§ **How to complete this task**
Omit the pictures, please, and give each record below again exactly.

§ **Dataset records**
◇ ◇ ◇ ◇

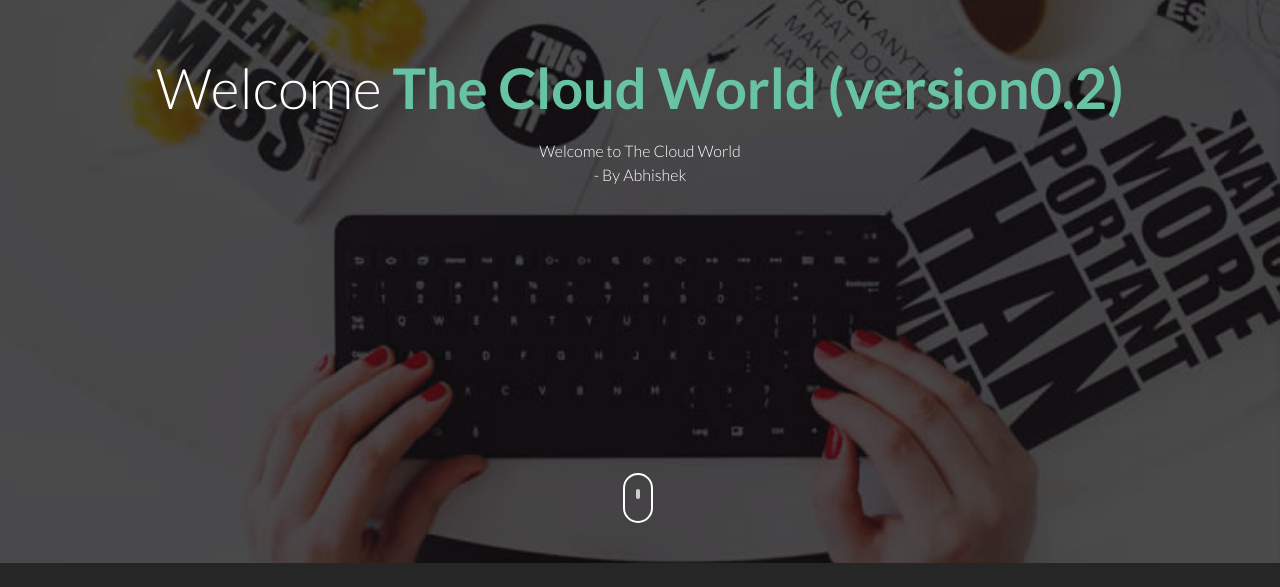
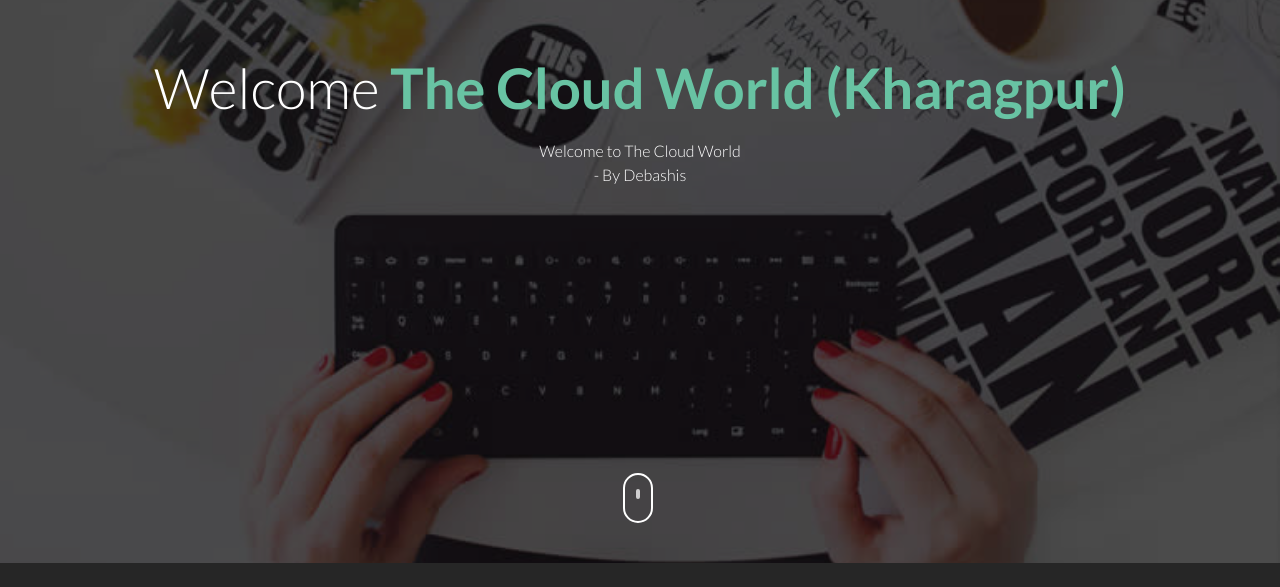
Before and after one commit to Abhishek1001870/Tools, a plain HTML site: page index.html in a window 1280 px wide. Shown: the part 237-824 px from the top of the page. Drawn offline with Linux system fonts and the light colour scheme.

Commit message:
Update index.html

```diff
--- a/index.html
+++ b/index.html
@@ -39,8 +39,8 @@
 				<div class="col-md-12 text-center st-header-content">
 					<div class="logo"><a href=""><img src="images/logo.png" alt=""></a></div>
 					<div class="st-header-title">
-						<h2>Welcome <span>The Cloud World (version0.2)</span></h2>
-						<p>Welcome to The Cloud World <br /> - By Abhishek </p>
+						<h2>Welcome <span>The Cloud World (Kharagpur)</span></h2>
+						<p>Welcome to The Cloud World <br /> - By Debashis </p>
 					</div>
 				</div>
 			</div>
```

◇ ◇ ◇ ◇

§ **Exercise output**
Before and after one commit to Abhishek1001870/Tools, a plain HTML site: page index.html in a window 1280 px wide. Shown: the part 237-824 px from the top of the page. Drawn offline with Linux system fonts and the light colour scheme.

Commit message:
Update index.html

```diff
--- a/index.html
+++ b/index.html
@@ -39,8 +39,8 @@
 				<div class="col-md-12 text-center st-header-content">
 					<div class="logo"><a href=""><img src="images/logo.png" alt=""></a></div>
 					<div class="st-header-title">
-						<h2>Welcome <span>The Cloud World (version0.2)</span></h2>
-						<p>Welcome to The Cloud World <br /> - By Abhishek </p>
+						<h2>Welcome <span>The Cloud World (Kharagpur)</span></h2>
+						<p>Welcome to The Cloud World <br /> - By Debashis </p>
 					</div>
 				</div>
 			</div>
```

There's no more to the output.